In its call for teamwork, officials deftly parried appeals for China to lead the anti-piracy mission.
China and other countries in Somali waters will "strive to reach consensus" on defining areas of patrol, said Senior Colonel Huang Xueping, a Defense Ministry spokesman.
But he also said that "China is always open to boosting international patrolling cooperation (and) wishes to cooperate, bilaterally and multilaterally, with all nations involved" in response to a recent call for China to take a leading role in the dangerous waters.
The appeal to China was made by Commodore Tim Lowe, the deputy commander of the Combined Maritime Forces.
"My hope is that perhaps in April or May next year, we would see China taking on that lead coordinator role for the corridor, to provide protection in the corridor," he told Reuters at an international anti-piracy seminar in Hong Kong last week.
The corridor Lowe referred to is a 5-mile-wide ocean strip patrolled by international warships.
But Rear Admiral Yin Zhuo, director of a naval expert committee, said "the UN is the best candidate to take the leading coordinating role". He added that China has yet to have formal relations with NATO, a key member of the anti-piracy mission.
A large number of Chinese vessels navigate through the waters off the Horn of Africa, carrying products back and forth from China. The high count has made them a target for piracy. Last month, a bulk carrier with a crew of 25 was captured.
Navy Senior Captain Hu Gangfeng stressed it was important to take a more "proactive" role and to bolster international naval cooperation.
"We have to fulfill our international obligations and act as a responsible country," said Hu, deputy-director of the Naval Bureau, at the Hong Kong seminar.
But in New York, China called on the international community on Wednesday (local time) to work toward an "integrated solution" to the piracy, according to Xinhua.
"An effective fight against Somali piracy still awaits an integrated solution," Liu Zhenmin, China's deputy permanent representative to the UN, told a Security Council meeting.

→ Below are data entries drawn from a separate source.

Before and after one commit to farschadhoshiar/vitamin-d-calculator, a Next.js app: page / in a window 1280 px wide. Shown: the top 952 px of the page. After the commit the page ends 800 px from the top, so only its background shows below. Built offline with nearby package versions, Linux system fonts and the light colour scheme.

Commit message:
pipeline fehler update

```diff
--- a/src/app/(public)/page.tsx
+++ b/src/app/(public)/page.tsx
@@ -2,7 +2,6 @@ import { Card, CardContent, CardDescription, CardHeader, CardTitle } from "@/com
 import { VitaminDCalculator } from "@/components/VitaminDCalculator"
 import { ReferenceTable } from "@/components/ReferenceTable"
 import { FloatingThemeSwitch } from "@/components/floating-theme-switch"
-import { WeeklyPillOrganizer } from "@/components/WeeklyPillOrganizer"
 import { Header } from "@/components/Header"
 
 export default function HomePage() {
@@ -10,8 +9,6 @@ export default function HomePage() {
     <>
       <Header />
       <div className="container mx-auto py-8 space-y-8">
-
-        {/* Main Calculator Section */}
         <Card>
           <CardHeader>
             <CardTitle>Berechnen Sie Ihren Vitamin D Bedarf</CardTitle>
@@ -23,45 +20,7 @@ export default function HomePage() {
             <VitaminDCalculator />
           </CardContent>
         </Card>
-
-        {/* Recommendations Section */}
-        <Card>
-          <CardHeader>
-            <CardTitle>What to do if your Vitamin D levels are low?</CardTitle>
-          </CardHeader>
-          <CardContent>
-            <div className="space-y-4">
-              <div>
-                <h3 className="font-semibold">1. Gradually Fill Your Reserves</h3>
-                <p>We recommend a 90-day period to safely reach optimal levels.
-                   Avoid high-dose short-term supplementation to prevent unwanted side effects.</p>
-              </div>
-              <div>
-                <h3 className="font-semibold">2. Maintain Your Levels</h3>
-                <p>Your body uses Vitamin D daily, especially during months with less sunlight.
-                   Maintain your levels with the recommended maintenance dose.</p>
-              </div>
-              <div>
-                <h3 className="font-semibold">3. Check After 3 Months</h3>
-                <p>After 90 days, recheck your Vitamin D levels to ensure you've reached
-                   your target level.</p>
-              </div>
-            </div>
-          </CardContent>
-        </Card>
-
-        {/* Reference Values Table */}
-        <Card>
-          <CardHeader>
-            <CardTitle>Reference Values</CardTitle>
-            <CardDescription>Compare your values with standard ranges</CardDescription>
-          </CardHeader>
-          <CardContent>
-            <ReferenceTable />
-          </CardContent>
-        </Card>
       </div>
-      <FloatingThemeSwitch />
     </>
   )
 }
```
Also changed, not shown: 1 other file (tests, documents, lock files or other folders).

"We believe that to put an effective end to pirate attacks, the international community should expand maritime escort operations and other countries should also improve how they carry out maritime escort operations," he said.
China has proposed that all nations operating in the Horn of Africa "define areas of responsibility". Liu said it will improve escort operations and lower the chances of pirates hijacking vessels.
Defining areas for each nation will "significantly increase" the efficiency of the anti-piracy mission, Yin said.
"When each country takes care of a specific area, density of the patrolling mission will grow," Yin said. But "the key is the coordination".